Data for review ->

==========

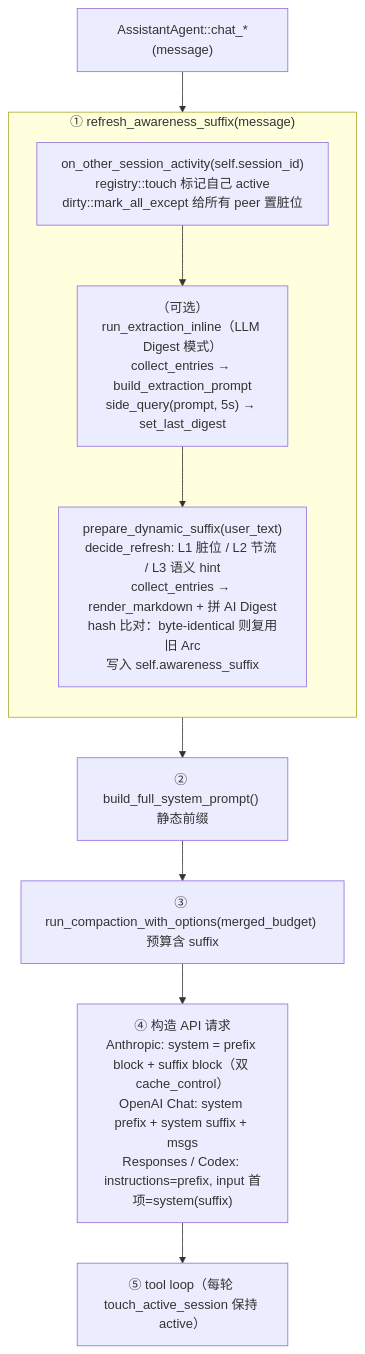
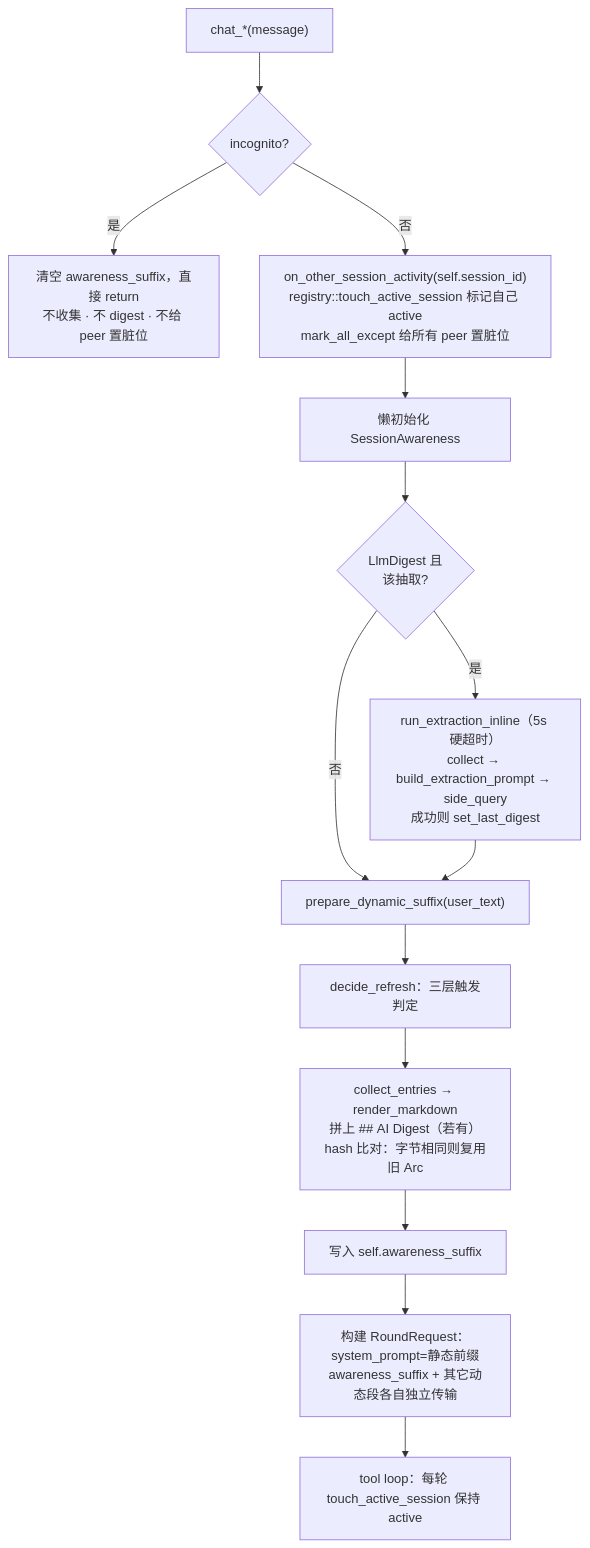
Before and after one commit to shiwenwen/hope-agent: the third of 5 diagrams in docs/architecture/behavior-awareness.md, drawn with Mermaid. The commit also changed other lines of this file and 11 other files, not shown here.

First line of the commit message:
🦭docs: 第三批 12 篇按新标准重做（onboarding/macos-permissions/context-retrieval/agent-control/behavior-awareness/openclaw-import/background-jobs/worktree/git-control/workspace/file-operations/ui-interaction-system）

````diff
--- a/docs/architecture/behavior-awareness.md
+++ b/docs/architecture/behavior-awareness.md
@@ -40,18 +108,17 @@
 ```mermaid
 flowchart TD
-    CHAT["AssistantAgent::chat_*(message)"]
-    subgraph "① refresh_awareness_suffix(message)"
-        direction TB
-        ACT["on_other_session_activity(self.session_id)<br/>registry::touch 标记自己 active<br/>dirty::mark_all_except 给所有 peer 置脏位"]
-        EXT["（可选）run_extraction_inline（LLM Digest 模式）<br/>collect_entries → build_extraction_prompt<br/>side_query(prompt, 5s) → set_last_digest"]
-        PREP["prepare_dynamic_suffix(user_text)<br/>decide_refresh: L1 脏位 / L2 节流 / L3 语义 hint<br/>collect_entries → render_markdown + 拼 AI Digest<br/>hash 比对：byte-identical 则复用旧 Arc<br/>写入 self.awareness_suffix"]
-        ACT --> EXT --> PREP
-    end
-    STEP2["② build_full_system_prompt() 静态前缀"]
-    STEP3["③ run_compaction_with_options(merged_budget) 预算含 suffix"]
-    STEP4["④ 构造 API 请求<br/>Anthropic: system = prefix block + suffix block（双 cache_control）<br/>OpenAI Chat: system prefix + system suffix + msgs<br/>Responses / Codex: instructions=prefix, input 首项=system(suffix)"]
-    STEP5["⑤ tool loop（每轮 touch_active_session 保持 active）"]
+    CHAT["chat_*(message)"] --> INC{incognito?}
+    INC -- 是 --> CLR["清空 awareness_suffix，直接 return<br/>不收集 · 不 digest · 不给 peer 置脏位"]
+    INC -- 否 --> ACT["on_other_session_activity(self.session_id)<br/>registry::touch_active_session 标记自己 active<br/>mark_all_except 给所有 peer 置脏位"]
+    ACT --> LAZY["懒初始化 SessionAwareness"]
+    LAZY --> EXT{LlmDigest 且<br/>该抽取?}
+    EXT -- 是 --> RUN["run_extraction_inline（5s 硬超时）<br/>collect → build_extraction_prompt → side_query<br/>成功则 set_last_digest"]
+    EXT -- 否 --> PREP
+    RUN --> PREP["prepare_dynamic_suffix(user_text)"]
+    PREP --> DEC["decide_refresh：三层触发判定"]
+    DEC --> BUILD["collect_entries → render_markdown<br/>拼上 ## AI Digest（若有）<br/>hash 比对：字节相同则复用旧 Arc"]
+    BUILD --> STORE["写入 self.awareness_suffix"]
 
-    CHAT --> ACT
-    PREP --> STEP2 --> STEP3 --> STEP4 --> STEP5
+    STORE --> REQ["构建 RoundRequest：<br/>system_prompt=静态前缀<br/>awareness_suffix + 其它动态段各自独立传输"]
+    REQ --> LOOP["tool loop：每轮 touch_active_session 保持 active"]
 ```
````
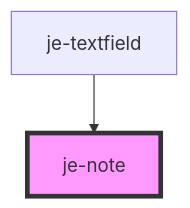
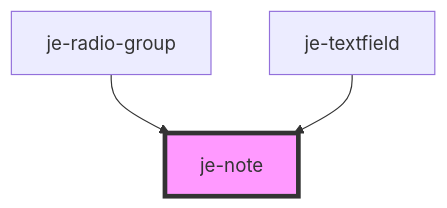
Before and after one commit to pgreen00/jebamo: the diagram in packages/docs/docs/components/je-note/readme.md, drawn with Mermaid. The commit also changed other lines of this file and 39 other files, not shown here.

````diff
--- a/packages/docs/docs/components/je-note/readme.md
+++ b/packages/docs/docs/components/je-note/readme.md
@@ -22,5 +23,6 @@
 ```mermaid
 graph TD;
+  je-radio-group --> je-note
   je-textfield --> je-note
   style je-note fill:#f9f,stroke:#333,stroke-width:4px
 ```
````
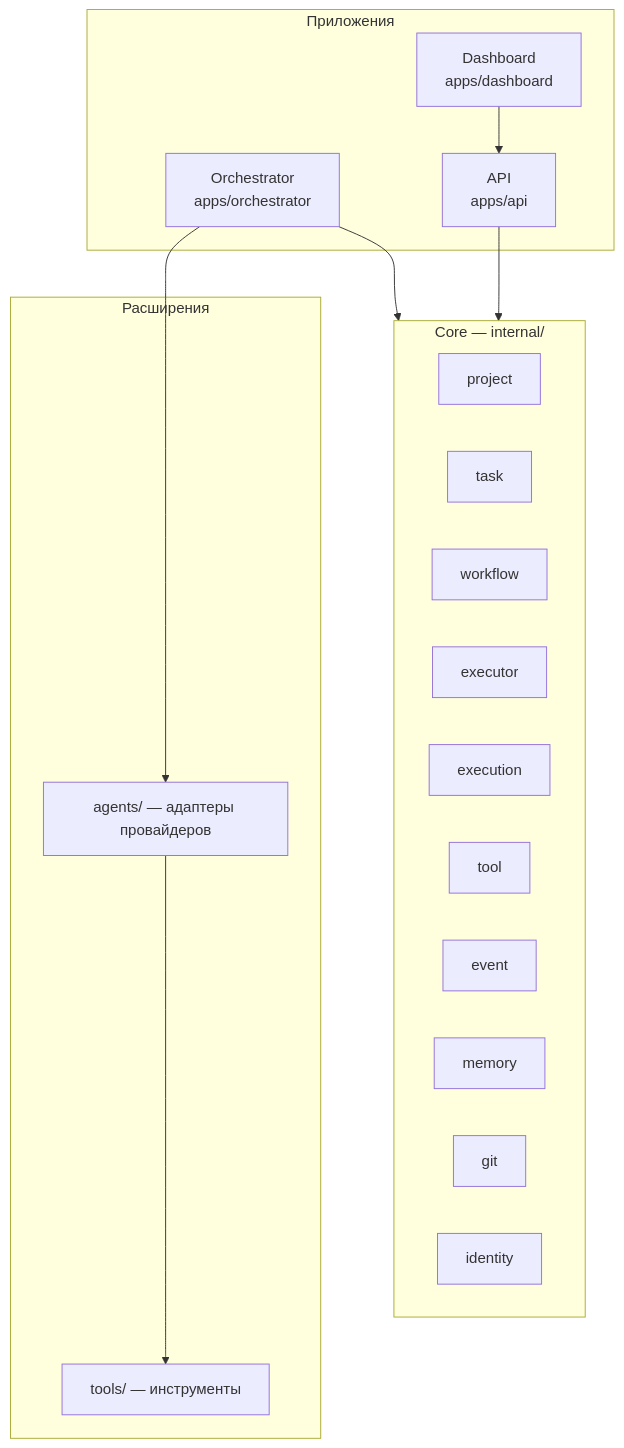
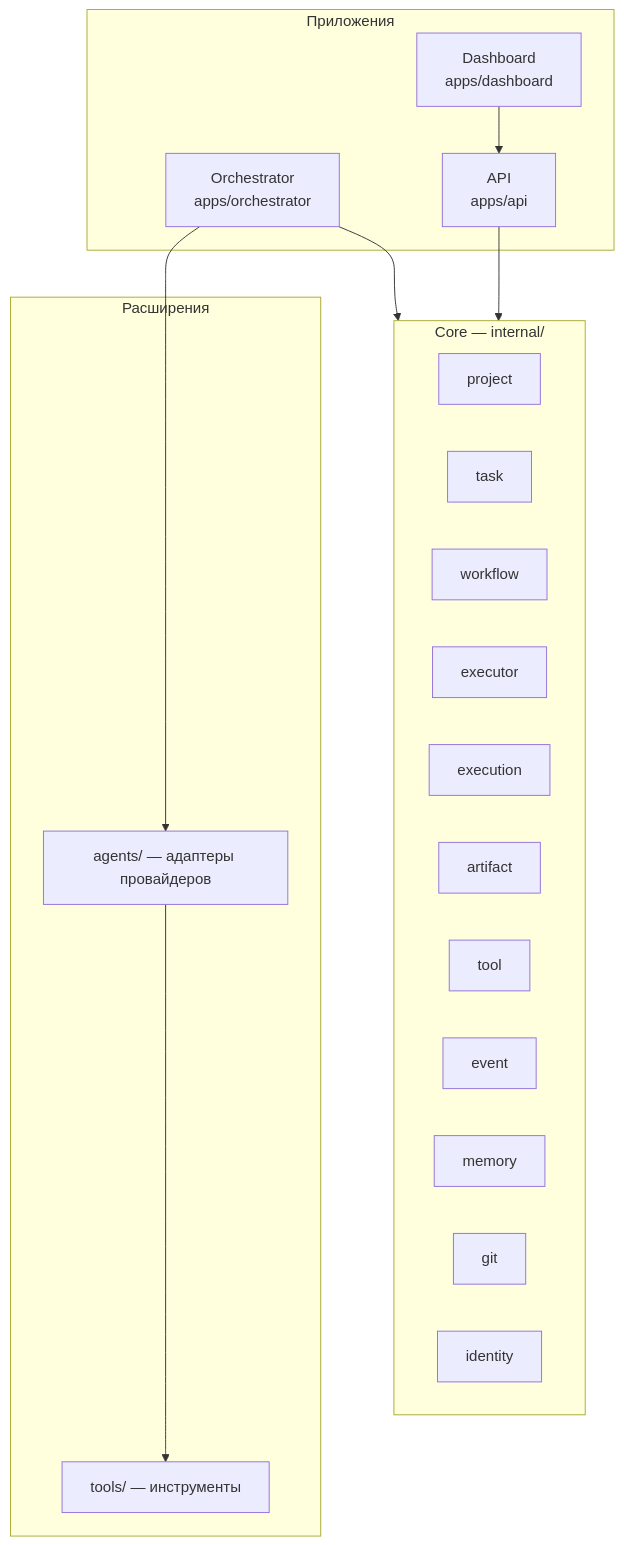
The diagram in docs/architecture/components.md (nikibrdev/ai-studio-os), drawn with Mermaid before and after one commit. The commit also changed other lines of this file and 11 other files, not shown here.

````diff
--- a/docs/architecture/components.md
+++ b/docs/architecture/components.md
@@ -11,29 +11,30 @@
 ```mermaid
 flowchart TB
     subgraph APPS["Приложения"]
         DASH["Dashboard<br/>apps/dashboard"]
         APIAPP["API<br/>apps/api"]
         ORCH["Orchestrator<br/>apps/orchestrator"]
     end
     subgraph COREBOX["Core — internal/"]
         PRJ["project"]
         TSK["task"]
         WF["workflow"]
         AGM["executor"]
         EXE["execution"]
+        ART["artifact"]
         TLM["tool"]
         EVT["event"]
         MEM["memory"]
         GIT["git"]
         IDN["identity"]
     end
     subgraph EXT["Расширения"]
         ADP["agents/ — адаптеры провайдеров"]
         TLS["tools/ — инструменты"]
     end
     DASH --> APIAPP
     APIAPP --> COREBOX
     ORCH --> COREBOX
     ORCH --> ADP
     ADP --> TLS
 ```
````
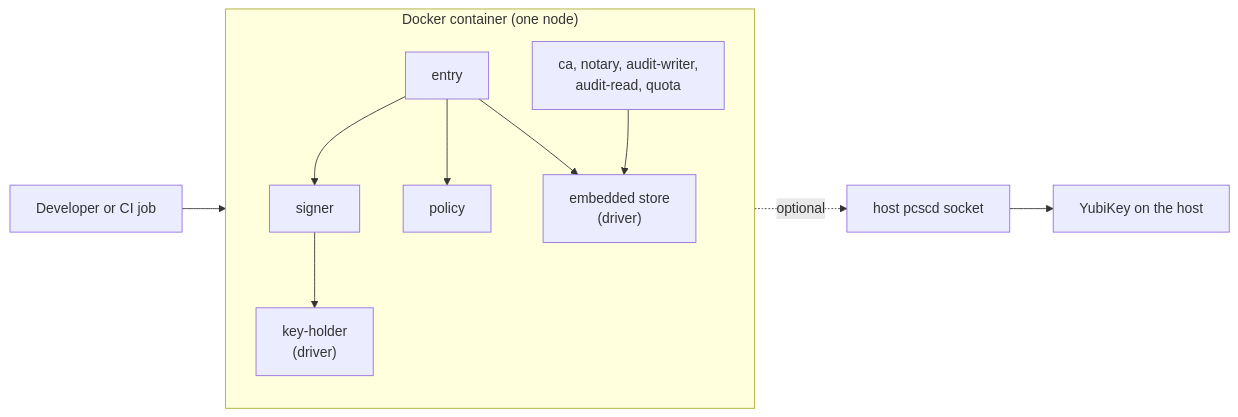
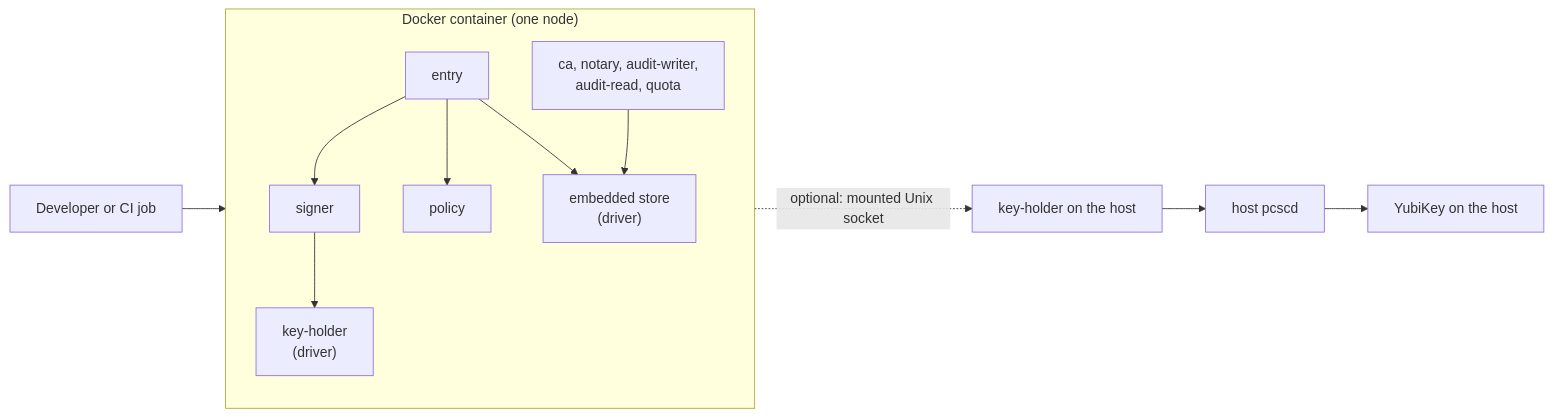
One commit to truvity/sluis changed the diagram in docs/shapes/local.md. Above: the diagram before and after it, drawn with Mermaid. The commit also changed other lines of this file and 13 other files, not shown here.

First line of the commit message:
docs(site): decide OD-8 (host key-holder) and OD-12 (no index on Lambda)

````diff
--- a/docs/shapes/local.md
+++ b/docs/shapes/local.md
@@ -13,20 +13,21 @@
 ```mermaid
 flowchart LR
   dev["Developer or CI job"] --> entry
   subgraph container["Docker container (one node)"]
     direction TB
     entry["entry"]
     signer["signer"]
     policy["policy"]
     others["ca, notary, audit-writer,<br/>audit-read, quota"]
     keyholder["key-holder<br/>(driver)"]
     state["embedded store<br/>(driver)"]
     entry --> signer
     entry --> policy
     signer --> keyholder
     others --> state
     entry --> state
   end
-  keyholder -. "optional" .-> pcscd["host pcscd socket"]
+  keyholder -. "optional: mounted Unix socket" .-> hostkh["key-holder on the host"]
+  hostkh --> pcscd["host pcscd"]
   pcscd --> yk["YubiKey on the host"]
 ```
````
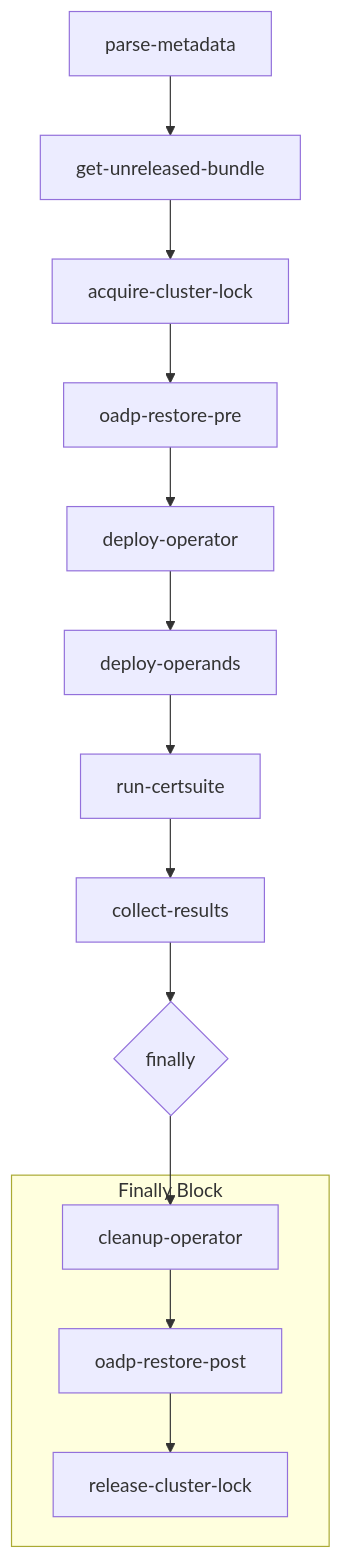
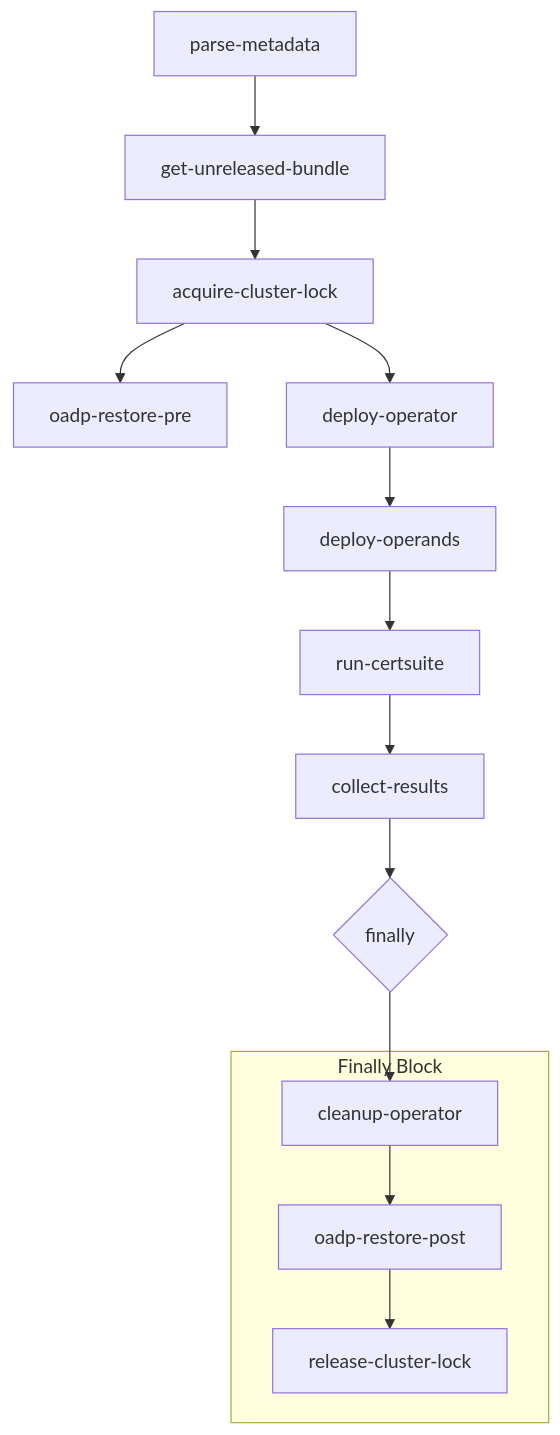
The second of 5 diagrams in docs/architecture.md (rocrisp/konflux-certsuite), drawn with Mermaid before and after one commit. The commit also changed other lines of this file and 8 other files, not shown here.

````diff
--- a/docs/architecture.md
+++ b/docs/architecture.md
@@ -41,21 +40,21 @@
 ```mermaid
 flowchart TD
     A[parse-metadata] --> B[get-unreleased-bundle]
     B --> C[acquire-cluster-lock]
     C --> D[oadp-restore-pre]
-    D --> E[deploy-operator]
+    C --> E[deploy-operator]
     E --> F[deploy-operands]
     F --> G[run-certsuite]
     G --> H[collect-results]
 
     H --> I{finally}
 
     subgraph finally [Finally Block]
         J[cleanup-operator]
         K[oadp-restore-post]
         L[release-cluster-lock]
         J --> K --> L
     end
 
     I --> J
 ```
````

==========

Required action -> Using the material above, copy every line in which the string "also" occurs.

Response to this exercise ->
Before and after one commit to shiwenwen/hope-agent: the third of 5 diagrams in docs/architecture/behavior-awareness.md, drawn with Mermaid. The commit also changed other lines of this file and 11 other files, not shown here.
Before and after one commit to pgreen00/jebamo: the diagram in packages/docs/docs/components/je-note/readme.md, drawn with Mermaid. The commit also changed other lines of this file and 39 other files, not shown here.
The diagram in docs/architecture/components.md (nikibrdev/ai-studio-os), drawn with Mermaid before and after one commit. The commit also changed other lines of this file and 11 other files, not shown here.
One commit to truvity/sluis changed the diagram in docs/shapes/local.md. Above: the diagram before and after it, drawn with Mermaid. The commit also changed other lines of this file and 13 other files, not shown here.
The second of 5 diagrams in docs/architecture.md (rocrisp/konflux-certsuite), drawn with Mermaid before and after one commit. The commit also changed other lines of this file and 8 other files, not shown here.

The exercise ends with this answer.